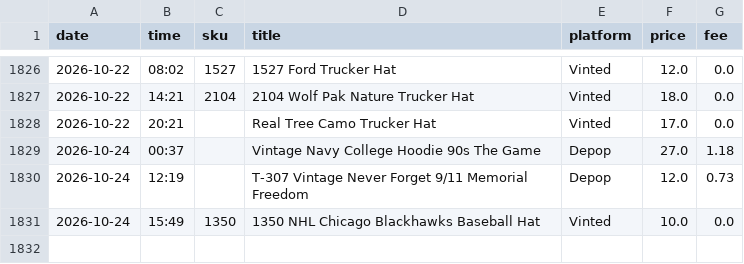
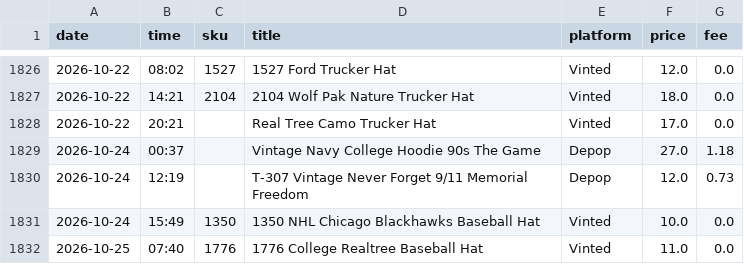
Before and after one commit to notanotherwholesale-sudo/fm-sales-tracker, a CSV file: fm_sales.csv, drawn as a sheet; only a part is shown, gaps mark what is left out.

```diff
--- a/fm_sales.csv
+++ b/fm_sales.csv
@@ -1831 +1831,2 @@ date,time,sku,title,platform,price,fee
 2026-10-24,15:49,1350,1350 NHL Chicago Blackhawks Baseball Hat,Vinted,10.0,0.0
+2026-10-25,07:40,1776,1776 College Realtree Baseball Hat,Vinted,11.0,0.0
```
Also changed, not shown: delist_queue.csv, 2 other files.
════
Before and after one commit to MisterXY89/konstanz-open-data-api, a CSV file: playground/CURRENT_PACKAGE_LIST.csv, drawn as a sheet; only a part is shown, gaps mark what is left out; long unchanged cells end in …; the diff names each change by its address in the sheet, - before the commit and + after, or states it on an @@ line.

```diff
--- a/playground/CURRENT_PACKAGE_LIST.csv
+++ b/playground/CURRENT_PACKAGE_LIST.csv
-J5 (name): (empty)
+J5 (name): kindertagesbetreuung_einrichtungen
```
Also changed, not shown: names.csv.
════
**EXERCISE**
The answer should consist of all lines from the records above that hold the word "after".

**EXERCISE ANSWER**
Before and after one commit to notanotherwholesale-sudo/fm-sales-tracker, a CSV file: fm_sales.csv, drawn as a sheet; only a part is shown, gaps mark what is left out.
Before and after one commit to MisterXY89/konstanz-open-data-api, a CSV file: playground/CURRENT_PACKAGE_LIST.csv, drawn as a sheet; only a part is shown, gaps mark what is left out; long unchanged cells end in …; the diff names each change by its address in the sheet, - before the commit and + after, or states it on an @@ line.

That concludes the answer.